Rouhani meets Erdogan, stresses territorial integrity of regional countries

Iranian President Hassan Rouhani (R) and his Turkish counterpart Recep Tayyip Erdogan meet on the sidelines of the Economic Cooperation Organization (ECO)’s 13th plenary session in Islamabad, Pakistan, on 1 March 2017. (Photos by president.ir)

Iran’s President Hassan Rouhani in a meeting with his Turkish counterpart Recep Tayyip Erdogan on Wednesday stressed the importance of regional countries’ territorial integrity, especially Iraq and Syria.

The two presidents met at the Economic Cooperation Organisation (ECO)’s 13th plenary session in Pakistan’s capital Islamabad, following a war of words between Ankara and Tehran.

According to Press TV the Iranian president told Erdogan, “The Islamic Republic of Iran stresses respect for the territorial integrity of regional countries and is against any violation of territorial integrity in the region, especially in Syria and Iraq.”
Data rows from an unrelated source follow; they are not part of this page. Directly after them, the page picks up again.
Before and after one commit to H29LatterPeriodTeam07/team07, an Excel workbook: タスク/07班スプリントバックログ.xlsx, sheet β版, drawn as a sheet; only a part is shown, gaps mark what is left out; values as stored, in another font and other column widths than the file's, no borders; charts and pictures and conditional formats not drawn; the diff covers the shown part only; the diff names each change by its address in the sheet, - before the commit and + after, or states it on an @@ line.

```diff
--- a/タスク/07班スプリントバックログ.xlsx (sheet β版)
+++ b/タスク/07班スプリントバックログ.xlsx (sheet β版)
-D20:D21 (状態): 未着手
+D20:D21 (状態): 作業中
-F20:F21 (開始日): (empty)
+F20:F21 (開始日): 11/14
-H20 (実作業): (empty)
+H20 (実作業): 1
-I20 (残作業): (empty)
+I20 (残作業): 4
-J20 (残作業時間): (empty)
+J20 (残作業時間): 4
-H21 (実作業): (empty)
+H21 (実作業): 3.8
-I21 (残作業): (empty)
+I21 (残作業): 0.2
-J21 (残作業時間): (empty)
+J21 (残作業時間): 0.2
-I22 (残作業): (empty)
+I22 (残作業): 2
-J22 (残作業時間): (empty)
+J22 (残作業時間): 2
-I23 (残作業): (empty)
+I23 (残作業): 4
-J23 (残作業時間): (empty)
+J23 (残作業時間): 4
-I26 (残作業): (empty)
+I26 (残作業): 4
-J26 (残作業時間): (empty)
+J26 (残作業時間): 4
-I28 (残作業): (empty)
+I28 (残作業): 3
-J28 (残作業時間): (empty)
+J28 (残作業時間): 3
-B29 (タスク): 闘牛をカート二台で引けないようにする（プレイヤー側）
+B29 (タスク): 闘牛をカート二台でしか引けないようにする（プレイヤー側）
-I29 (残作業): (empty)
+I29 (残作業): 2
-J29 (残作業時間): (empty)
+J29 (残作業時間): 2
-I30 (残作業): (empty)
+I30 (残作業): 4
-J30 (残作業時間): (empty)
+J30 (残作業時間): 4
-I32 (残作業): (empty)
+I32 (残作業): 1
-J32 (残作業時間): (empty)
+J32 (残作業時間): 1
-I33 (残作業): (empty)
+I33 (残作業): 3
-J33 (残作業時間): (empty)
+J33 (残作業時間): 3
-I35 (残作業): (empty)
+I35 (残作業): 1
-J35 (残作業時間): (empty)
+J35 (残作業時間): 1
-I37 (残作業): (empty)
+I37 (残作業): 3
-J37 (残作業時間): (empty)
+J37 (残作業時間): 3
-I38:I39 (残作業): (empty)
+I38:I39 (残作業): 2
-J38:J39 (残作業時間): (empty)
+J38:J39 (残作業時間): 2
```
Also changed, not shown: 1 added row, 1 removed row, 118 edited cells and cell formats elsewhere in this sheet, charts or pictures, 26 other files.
The words are thought to have been a chiding comment on the continued presence of Turkish troops in Iraq and Syria despite protestations by the respective governments of both states.

Turkey has also condemned Iran for its support of Syria’s Bashar al-Assad government and the presence of Iranian Revolutionary Guard Corps forces and Iran-backed Hezbollah fighting in Syria.

During a recent visit to Bahrein Turkish President Erdogan criticised Tehran saying, “Some people want both Iraq and Syria to be divided. There are some that are working hard to divide Iraq. There is a Persian nationalism at work there. And this Persian nationalism is trying to divide the country. We need to block this effort.”

However the two leaders also pledged to continue working together to settle regional woes and fight terror.

The Iranian president said ties in the energy, transportation and banking sectors could be developed with joint ventures. Erdogan said Turkey embraced the promotion of ties with Iran.

The two countries have had strained relations since the age of Empires. Turkey’s majority Sunni population and political line is contradicted by Iran’s Shia majority population and politics. Ankara’s NATO-US alliance and Iran’s strategic unity with Russia has also been a source of conflict, especially since the beginning of the Syria war. However Ankara’s recent rapprochement with Moscow and Turkey’s dependence on forming more cordial ties with regional allies has meant fluctuating relations with Tehran. Both countries also have large Kurdish populations and unsettled ‘Kurdish issues’ and have collaborated in the past to fight rebel movements.